**PROBLEM:** Below are some records; return each one exactly.

**RECORDS FOR PROCESSING:**
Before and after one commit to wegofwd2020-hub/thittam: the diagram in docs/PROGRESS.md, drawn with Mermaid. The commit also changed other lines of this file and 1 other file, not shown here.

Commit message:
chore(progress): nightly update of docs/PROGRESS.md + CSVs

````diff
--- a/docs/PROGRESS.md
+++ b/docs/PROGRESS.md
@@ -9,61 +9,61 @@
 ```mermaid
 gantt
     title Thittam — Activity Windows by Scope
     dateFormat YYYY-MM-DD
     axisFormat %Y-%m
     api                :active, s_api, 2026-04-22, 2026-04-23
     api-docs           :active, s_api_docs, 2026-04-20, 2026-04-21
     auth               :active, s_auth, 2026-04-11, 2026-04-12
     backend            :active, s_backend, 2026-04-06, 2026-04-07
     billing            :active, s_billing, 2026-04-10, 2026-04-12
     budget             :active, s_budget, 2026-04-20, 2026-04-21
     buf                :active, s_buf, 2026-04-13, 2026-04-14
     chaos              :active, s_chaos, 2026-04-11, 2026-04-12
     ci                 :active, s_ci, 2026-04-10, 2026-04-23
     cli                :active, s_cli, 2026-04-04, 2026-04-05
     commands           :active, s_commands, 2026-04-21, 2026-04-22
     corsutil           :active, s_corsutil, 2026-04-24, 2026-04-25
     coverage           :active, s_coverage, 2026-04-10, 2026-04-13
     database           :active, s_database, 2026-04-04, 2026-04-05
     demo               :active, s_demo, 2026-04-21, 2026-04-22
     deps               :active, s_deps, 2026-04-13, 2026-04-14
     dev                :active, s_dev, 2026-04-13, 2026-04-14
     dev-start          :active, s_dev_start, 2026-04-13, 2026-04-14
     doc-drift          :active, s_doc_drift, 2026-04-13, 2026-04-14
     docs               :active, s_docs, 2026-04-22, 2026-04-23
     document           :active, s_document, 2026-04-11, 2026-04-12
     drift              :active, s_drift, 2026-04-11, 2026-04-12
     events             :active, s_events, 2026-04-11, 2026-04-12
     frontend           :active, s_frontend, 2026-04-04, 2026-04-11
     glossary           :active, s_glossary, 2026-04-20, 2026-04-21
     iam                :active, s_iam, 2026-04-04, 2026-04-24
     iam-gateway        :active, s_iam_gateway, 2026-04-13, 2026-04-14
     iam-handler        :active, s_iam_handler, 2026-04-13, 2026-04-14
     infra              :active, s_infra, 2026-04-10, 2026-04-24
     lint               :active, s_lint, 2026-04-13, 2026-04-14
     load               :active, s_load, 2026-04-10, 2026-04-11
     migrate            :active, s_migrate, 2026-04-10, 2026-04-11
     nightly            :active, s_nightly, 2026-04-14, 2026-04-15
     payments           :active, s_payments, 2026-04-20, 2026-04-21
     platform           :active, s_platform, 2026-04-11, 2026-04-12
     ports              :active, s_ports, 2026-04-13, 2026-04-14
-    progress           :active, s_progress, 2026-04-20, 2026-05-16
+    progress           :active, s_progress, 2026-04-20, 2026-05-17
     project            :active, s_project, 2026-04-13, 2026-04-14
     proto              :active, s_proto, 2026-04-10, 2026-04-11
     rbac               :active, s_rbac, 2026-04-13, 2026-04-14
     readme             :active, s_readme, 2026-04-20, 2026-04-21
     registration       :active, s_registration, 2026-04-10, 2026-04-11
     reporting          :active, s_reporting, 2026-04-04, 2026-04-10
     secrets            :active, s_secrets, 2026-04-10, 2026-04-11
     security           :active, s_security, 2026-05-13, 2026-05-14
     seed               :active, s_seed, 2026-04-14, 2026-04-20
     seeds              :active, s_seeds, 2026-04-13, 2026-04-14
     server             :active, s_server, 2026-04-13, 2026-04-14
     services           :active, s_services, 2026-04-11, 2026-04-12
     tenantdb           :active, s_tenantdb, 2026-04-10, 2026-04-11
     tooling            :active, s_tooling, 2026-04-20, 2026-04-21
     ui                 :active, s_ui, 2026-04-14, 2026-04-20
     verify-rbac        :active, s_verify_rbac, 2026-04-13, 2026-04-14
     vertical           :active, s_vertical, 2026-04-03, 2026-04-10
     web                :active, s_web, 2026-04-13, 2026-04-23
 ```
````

**RESPONSE BOX:**
Before and after one commit to wegofwd2020-hub/thittam: the diagram in docs/PROGRESS.md, drawn with Mermaid. The commit also changed other lines of this file and 1 other file, not shown here.

Commit message:
chore(progress): nightly update of docs/PROGRESS.md + CSVs

````diff
--- a/docs/PROGRESS.md
+++ b/docs/PROGRESS.md
@@ -9,61 +9,61 @@
 ```mermaid
 gantt
     title Thittam — Activity Windows by Scope
     dateFormat YYYY-MM-DD
     axisFormat %Y-%m
     api                :active, s_api, 2026-04-22, 2026-04-23
     api-docs           :active, s_api_docs, 2026-04-20, 2026-04-21
     auth               :active, s_auth, 2026-04-11, 2026-04-12
     backend            :active, s_backend, 2026-04-06, 2026-04-07
     billing            :active, s_billing, 2026-04-10, 2026-04-12
     budget             :active, s_budget, 2026-04-20, 2026-04-21
     buf                :active, s_buf, 2026-04-13, 2026-04-14
     chaos              :active, s_chaos, 2026-04-11, 2026-04-12
     ci                 :active, s_ci, 2026-04-10, 2026-04-23
     cli                :active, s_cli, 2026-04-04, 2026-04-05
     commands           :active, s_commands, 2026-04-21, 2026-04-22
     corsutil           :active, s_corsutil, 2026-04-24, 2026-04-25
     coverage           :active, s_coverage, 2026-04-10, 2026-04-13
     database           :active, s_database, 2026-04-04, 2026-04-05
     demo               :active, s_demo, 2026-04-21, 2026-04-22
     deps               :active, s_deps, 2026-04-13, 2026-04-14
     dev                :active, s_dev, 2026-04-13, 2026-04-14
     dev-start          :active, s_dev_start, 2026-04-13, 2026-04-14
     doc-drift          :active, s_doc_drift, 2026-04-13, 2026-04-14
     docs               :active, s_docs, 2026-04-22, 2026-04-23
     document           :active, s_document, 2026-04-11, 2026-04-12
     drift              :active, s_drift, 2026-04-11, 2026-04-12
     events             :active, s_events, 2026-04-11, 2026-04-12
     frontend           :active, s_frontend, 2026-04-04, 2026-04-11
     glossary           :active, s_glossary, 2026-04-20, 2026-04-21
     iam                :active, s_iam, 2026-04-04, 2026-04-24
     iam-gateway        :active, s_iam_gateway, 2026-04-13, 2026-04-14
     iam-handler        :active, s_iam_handler, 2026-04-13, 2026-04-14
     infra              :active, s_infra, 2026-04-10, 2026-04-24
     lint               :active, s_lint, 2026-04-13, 2026-04-14
     load               :active, s_load, 2026-04-10, 2026-04-11
     migrate            :active, s_migrate, 2026-04-10, 2026-04-11
     nightly            :active, s_nightly, 2026-04-14, 2026-04-15
     payments           :active, s_payments, 2026-04-20, 2026-04-21
     platform           :active, s_platform, 2026-04-11, 2026-04-12
     ports              :active, s_ports, 2026-04-13, 2026-04-14
-    progress           :active, s_progress, 2026-04-20, 2026-05-16
+    progress           :active, s_progress, 2026-04-20, 2026-05-17
     project            :active, s_project, 2026-04-13, 2026-04-14
     proto              :active, s_proto, 2026-04-10, 2026-04-11
     rbac               :active, s_rbac, 2026-04-13, 2026-04-14
     readme             :active, s_readme, 2026-04-20, 2026-04-21
     registration       :active, s_registration, 2026-04-10, 2026-04-11
     reporting          :active, s_reporting, 2026-04-04, 2026-04-10
     secrets            :active, s_secrets, 2026-04-10, 2026-04-11
     security           :active, s_security, 2026-05-13, 2026-05-14
     seed               :active, s_seed, 2026-04-14, 2026-04-20
     seeds              :active, s_seeds, 2026-04-13, 2026-04-14
     server             :active, s_server, 2026-04-13, 2026-04-14
     services           :active, s_services, 2026-04-11, 2026-04-12
     tenantdb           :active, s_tenantdb, 2026-04-10, 2026-04-11
     tooling            :active, s_tooling, 2026-04-20, 2026-04-21
     ui                 :active, s_ui, 2026-04-14, 2026-04-20
     verify-rbac        :active, s_verify_rbac, 2026-04-13, 2026-04-14
     vertical           :active, s_vertical, 2026-04-03, 2026-04-10
     web                :active, s_web, 2026-04-13, 2026-04-23
 ```
````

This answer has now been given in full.